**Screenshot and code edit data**

↓

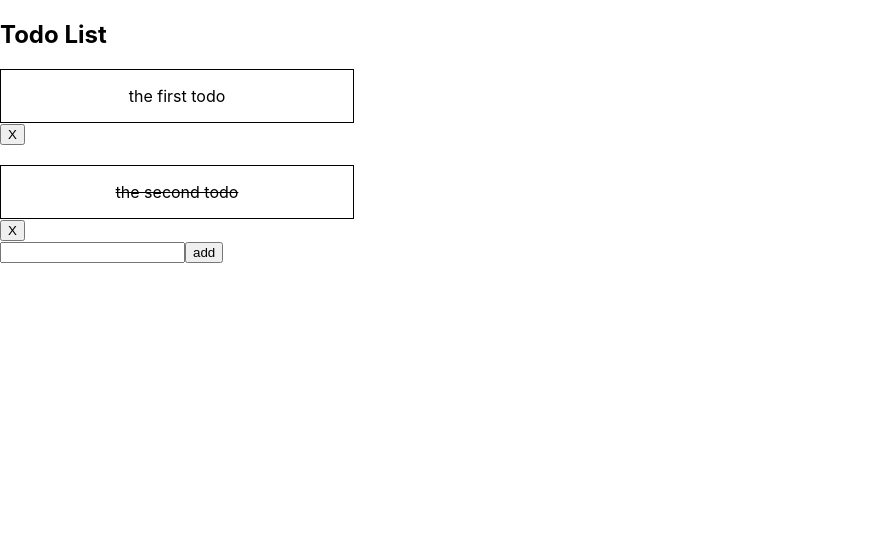
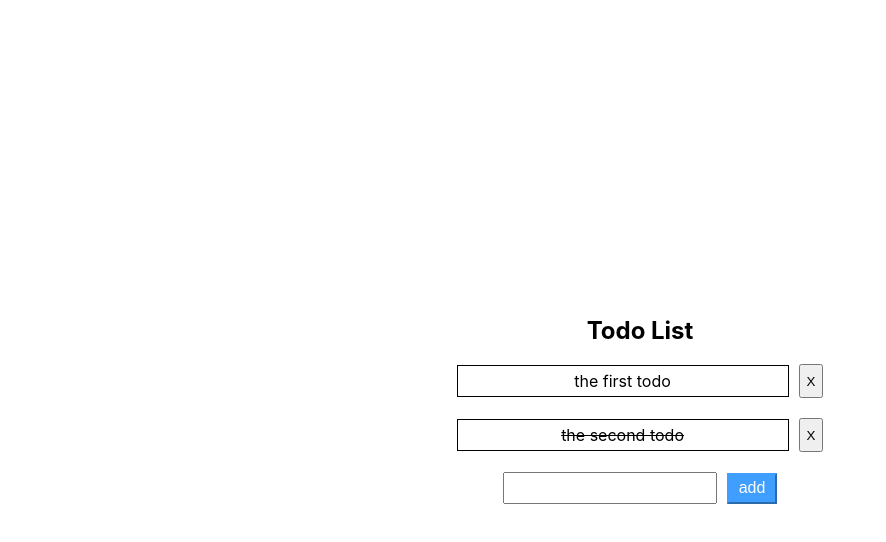
Before and after one commit to LIPA3/day10-todo, a React (Create React App) app: page / in a window 1280 px wide. Shown: the top 542 px of the page, without its empty margins (0-886 px from the left). Built offline with nearby package versions, Linux system fonts and the light colour scheme.

Commit message:
feat: add css to all

```diff
--- a/src/App.css
+++ b/src/App.css
@@ -1,10 +1,63 @@
-.todo-item{
-  width: 320px;
-  padding: 16px;
-  border: 1px solid #000;
-  margin-top: 20px;
+body {
+  display: flex;
+  flex-direction: column;
+  align-items: center;
+  justify-content: center;
+  min-height: 100vh;
+  margin: 0;
+}
+
+.App {
+  display: flex;
+  flex-direction: column;
+  align-items: center;
+}
+
+.title {
   text-align: center;
 }
-.todo-item .todo-done{
-  text-decoration: line-through;
+
+.todo-group{
+  display: flex;
+  justify-content: center;
+  align-items: center;
+  .todo-item{
+    width: 320px;
+    padding: 5px;
+    border: 1px solid #000;
+    margin-bottom: 20px;
+    margin-right: 10px;
+    text-align: center;
+    display: flex;
+    flex-direction: column;
+    align-items: center;
+    justify-content: center;
+  }
+  .to-delete{
+    margin-bottom: 20px;
+    height: 34px;
+    align-self: center;
+  }
+  .todo-item .todo-done{
+    text-decoration: line-through;
+  }
 }
+.todo-placeholder{
+  font-size: 16px;
+  margin-bottom: 20px;
+}
+.todo-input{
+  width: 200px;
+  height: 18px;
+  margin-right: 10px;
+  font-size: 16px;
+  padding: 5px;
+}
+.todo-button{
+  width: 50px;
+  height: 31px;
+  font-size: 16px;
+  color: white;
+  border-color: #409EFF;
+  background-color: #409EFF;
+}
--- a/src/App.js
+++ b/src/App.js
@@ -80,9 +80,9 @@ function TodoItemGenerator() {
         }
     }
     return <div>
-        {state.length === 0 && <div>Add the things you need to do today...</div>}
-        <input type="text" value={input} onChange={e => setInput(e.target.value)} />
-        <button onClick={addTodo}>add</button>
+        {state.length === 0 && <div className="todo-placeholder">Add the things you need to do today...</div>}
+        <input className={"todo-input"} type="text" value={input} onChange={e => setInput(e.target.value)} />
+        <button onClick={addTodo} className={"todo-button"}>add</button>
     </div>;
 }
 function App() {
```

↑

**What the task requires**
Copy out all the data exactly. No images belong in the copy.

**Reply**
Before and after one commit to LIPA3/day10-todo, a React (Create React App) app: page / in a window 1280 px wide. Shown: the top 542 px of the page, without its empty margins (0-886 px from the left). Built offline with nearby package versions, Linux system fonts and the light colour scheme.

Commit message:
feat: add css to all

```diff
--- a/src/App.css
+++ b/src/App.css
@@ -1,10 +1,63 @@
-.todo-item{
-  width: 320px;
-  padding: 16px;
-  border: 1px solid #000;
-  margin-top: 20px;
+body {
+  display: flex;
+  flex-direction: column;
+  align-items: center;
+  justify-content: center;
+  min-height: 100vh;
+  margin: 0;
+}
+
+.App {
+  display: flex;
+  flex-direction: column;
+  align-items: center;
+}
+
+.title {
   text-align: center;
 }
-.todo-item .todo-done{
-  text-decoration: line-through;
+
+.todo-group{
+  display: flex;
+  justify-content: center;
+  align-items: center;
+  .todo-item{
+    width: 320px;
+    padding: 5px;
+    border: 1px solid #000;
+    margin-bottom: 20px;
+    margin-right: 10px;
+    text-align: center;
+    display: flex;
+    flex-direction: column;
+    align-items: center;
+    justify-content: center;
+  }
+  .to-delete{
+    margin-bottom: 20px;
+    height: 34px;
+    align-self: center;
+  }
+  .todo-item .todo-done{
+    text-decoration: line-through;
+  }
 }
+.todo-placeholder{
+  font-size: 16px;
+  margin-bottom: 20px;
+}
+.todo-input{
+  width: 200px;
+  height: 18px;
+  margin-right: 10px;
+  font-size: 16px;
+  padding: 5px;
+}
+.todo-button{
+  width: 50px;
+  height: 31px;
+  font-size: 16px;
+  color: white;
+  border-color: #409EFF;
+  background-color: #409EFF;
+}
--- a/src/App.js
+++ b/src/App.js
@@ -80,9 +80,9 @@ function TodoItemGenerator() {
         }
     }
     return <div>
-        {state.length === 0 && <div>Add the things you need to do today...</div>}
-        <input type="text" value={input} onChange={e => setInput(e.target.value)} />
-        <button onClick={addTodo}>add</button>
+        {state.length === 0 && <div className="todo-placeholder">Add the things you need to do today...</div>}
+        <input className={"todo-input"} type="text" value={input} onChange={e => setInput(e.target.value)} />
+        <button onClick={addTodo} className={"todo-button"}>add</button>
     </div>;
 }
 function App() {
```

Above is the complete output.